Anti-Bullying Strategies for Schools
Editor’s note: Following the tragic death of Lizzy Tichenor, a Black, Autistic Utah girl who died by suicide after reporting bullying at school, the Institute for Disability Research, Policy & Practice has joined with other Utah disability organizations in urging Utah’s schools to increase inclusion and support of students with disabilities.
Students with disabilities—including behavioral and emotional disorders, autism, intellectual disabilities, health impairments and learning disabilities—are at a higher risk of bullying than their peers.
Below is some advice from Frank Podobnik, a former school psychologist and former state special education director in Montana. He currently works at the Institute for Disability as a technical assistance specialist for the Center for Technical Assistance for Excellence in Special Education. TAESE is part of the Institute.
You’ve likely already seen a public service announcement about the right way to respond to bullying. Some typical responses are to support the person being bullied, stand with them and help them not feel alone. Bystanders are also encouraged to tell an adult.
Those are great responses. There are also some good anti-bullying programs out there that can make a difference, enlisting the whole school in bully-proofing efforts while recognizing and rewarding good behavior. (Two such programs are listed at the end of this post.) But Frank Podobnik knows how complicated responding to bullies can be.
“Whatever’s going on, one of the foundational issues with bullying is it’s not recognized or acknowledged,” he said. Bullies may be smart enough to hide their behavior. If a bully is threatening someone outside of school, they can intimidate a victim in the classroom with just a look. “The biggest thing that schools will say is, ‘We can’t prove that it happened.’
“If you believe that somebody’s picking on you, then that’s going on,” he said. Telling a child to “toughen up” can devalue their experience and make them feel like it’s their fault that they are having such a hard time at school.
Adults may mistake bullying for normal banter: just kids being kids. And in some cases, teachers may adopt a tough “coaching mentality;” for example, ordering an injured player back on the field or a accusing a struggling student of not trying hard enough. “Some people believe that’s an effective teaching technique. It’s not.
“I’m not blaming teachers or parents or anyone. We’re all doing the best that we can, but we’re missing the boat in many ways,” he said. “You have to be willing to say, ‘What am I doing?’”
For educators, it’s a shift from wondering why the student is complaining to examining their own behavior and responses.
Podobnik remembers a group of teachers in one middle school where he worked—an overcrowded school where the halls were packed at passing times. The friends often gave each other a hard time in the halls, trash-talking each other while the students listened. At some point, they realized they were setting a bad example and stopped on their own. The students’ behavior improved, too.
Even with a specific anti-bullying program in place, some adjustments may be needed to accommodate cultural differences . In Montana, after consulting with the communities the school served, elders from Native tribes came to school to help Native students who were having a hard time.
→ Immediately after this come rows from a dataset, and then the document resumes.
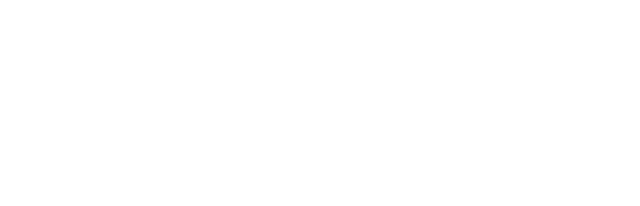
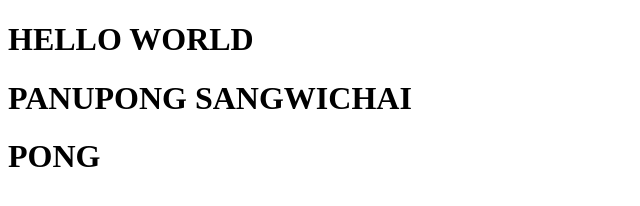
Before and after one commit to panupong250243/pong, a plain HTML site: page index.html in a window 1280 px wide. Shown: the whole page, without its empty margins (0-640 px from the left). Drawn offline with Linux system fonts and the light colour scheme.

Commit message:
ทดสอบ

```diff
--- a/index.html
+++ b/index.html
@@ -1 +1,16 @@
-<html
+<!DOCTYPE html>
+<html lang="en">
+<head>
+    <meta charset="UTF-8">
+    <meta http-equiv="X-UA-Compatible" content="IE=edge">
+    <meta name="viewport" content="width=device-width, initial-scale=1.0">
+    <title>Document</title>
+    <link rel="stylesheet" href="">
+</head>
+<body>
+    <h1>HELLO WORLD</h1>
+    <h1>PANUPONG SANGWICHAI</h1>
+    <h1 id="para1">PONG</h1>
+
+</body>
+</html>
```
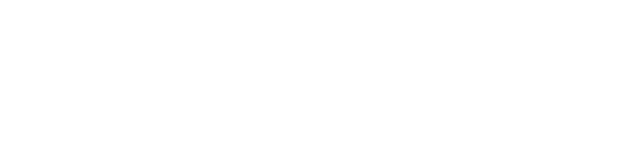
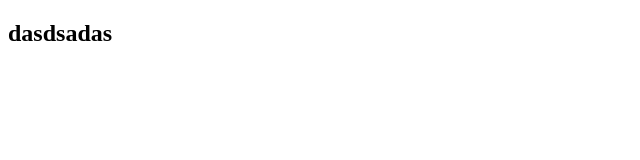
Before and after one commit to jhon-asd/primero-, a plain HTML site: page index.html in a window 1280 px wide. Shown: the whole page, without its empty margins (0-640 px from the left). Drawn offline with Linux system fonts and the light colour scheme.

Commit message:
cambio en html

```diff
--- a/index.html
+++ b/index.html
@@ -6,7 +6,7 @@
     <title>Document</title>
 </head>
 <body>
-
+    <h2>dasdsadas</h2>
     <script src="app.js"></script>
 </body>
 </html>
```
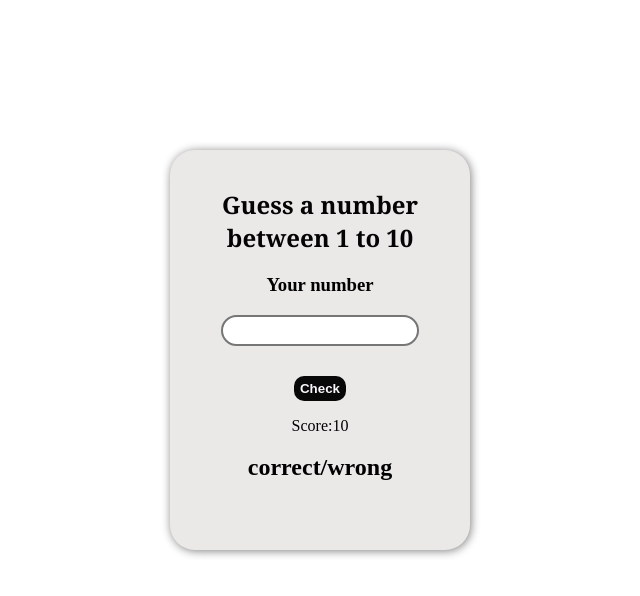
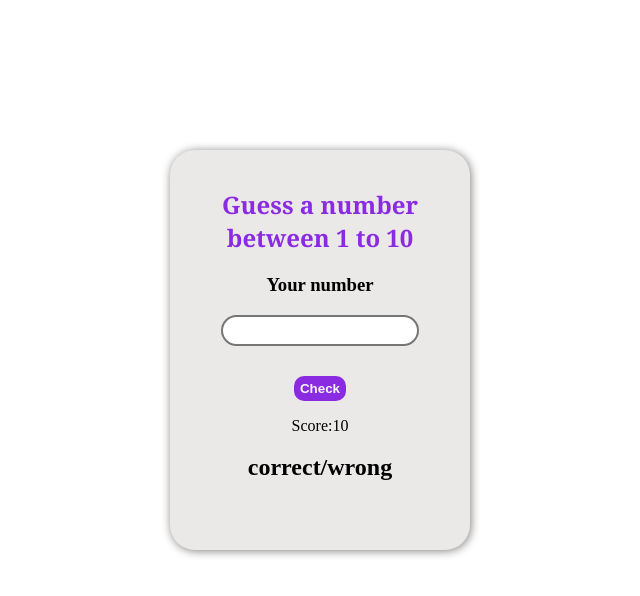
Before and after one commit to sitharth007/Guess_the-_number, a plain HTML site: page index.html in a window 1280 px wide. Shown: the whole page, without its empty margins (320-960 px from the left). Drawn offline with Linux system fonts and the light colour scheme.

Commit message:
color change

```diff
--- a/index.html
+++ b/index.html
@@ -10,7 +10,7 @@
     <center>
     <section class="container">
         <br>
-    <h1 style="color: rgb(4, 4, 4);font-family:Cambria, Cochin, Georgia, Times, 'Times New Roman', serif;">Guess a number between 1 to 10</h1>
+    <h1 style="color:blueviolet;font-family:Cambria, Cochin, Georgia, Times, 'Times New Roman', serif;">Guess a number between 1 to 10</h1>
 
     <h3>Your number</h3><input id="num" class="input">
     <br>
--- a/style.css
+++ b/style.css
@@ -20,5 +20,5 @@
     border-style: none;
     color: rgb(248, 246, 249);
     font-weight: bold;
-    background-color: rgb(8, 8, 8);
+    background-color:blueviolet;
 }
```
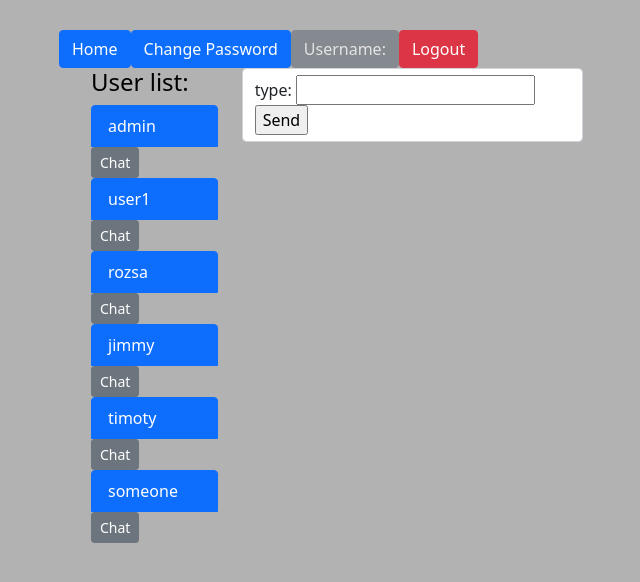
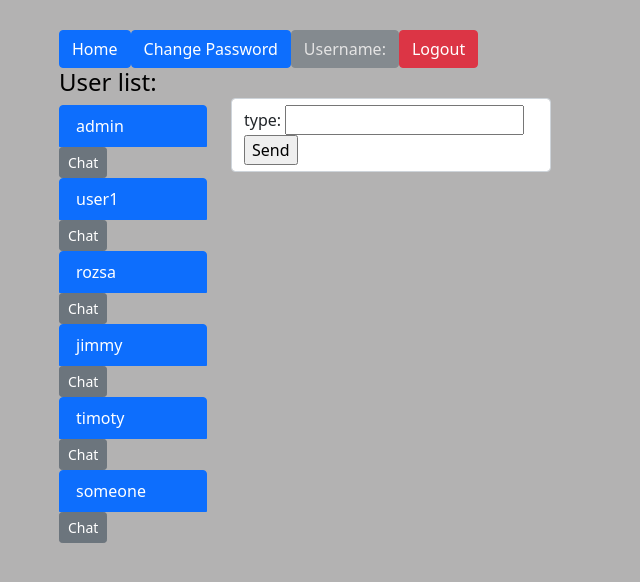
Before and after one commit to rozsanimrod/messenger, a Django app: page /room/11 in a window 1280 px wide. Shown: the top 582 px of the page, without its empty margins (13-653 px from the left). Run offline with Django 3.2, Linux system fonts and the light colour scheme; data comes from the database, SQL or seed files in the repository.

Commit message:
container

```diff
--- a/homepage/static/homepage/style.css
+++ b/homepage/static/homepage/style.css
@@ -27,3 +27,7 @@ article {
     margin-top: 40px;
     margin-bottom: 40px;
 }
+
+.column-message {
+    margin-top: 30px;
+}
--- a/homepage/templates/homepage/room.html
+++ b/homepage/templates/homepage/room.html
@@ -16,7 +16,7 @@
         <div class="row">
         <div class="col-4">
 
-                <ul>
+
                 <h4>User list:</h4>
                     {% for user in users %}
                         <li class="list-group">
@@ -28,10 +28,10 @@
                             <button class="btn btn-secondary btn-sm" type="submit">Chat</button></form>
                         </li>
                     {% endfor %}
-                </ul>
+
         </div>
 
-        <div class="col-8">
+        <div class="col-8 column-message">
             {% for message in messages %}
             <p class="form-control">{{ message.user }}: {{ message.text }}</p>
             {% endfor %}
```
Above all, Podobnik said, it’s important that the student who feels bullied is believed and supported. If a student reports a problem only to have it disregarded, it is terribly isolating. “You’ve taken away the only strategy that they have.”
Last year, Podobnik was awarded the Outstanding Advocate Award by the National Association of School Psychologists for contributing to policy in education and mental health services.
The Center on National Positive Behavioral Interventions and Supports offers bullying prevention tools on its website. “An effective social culture has a formal process for limiting the social rewards available for bullying and harmful behavior,” the website states. “We call this bullying prevention.”
The Olweus Bullying Prevention Program is a school-wide program “designed to improve peer relations and make schools safer, more positive places for students to learn and develop,” the website states.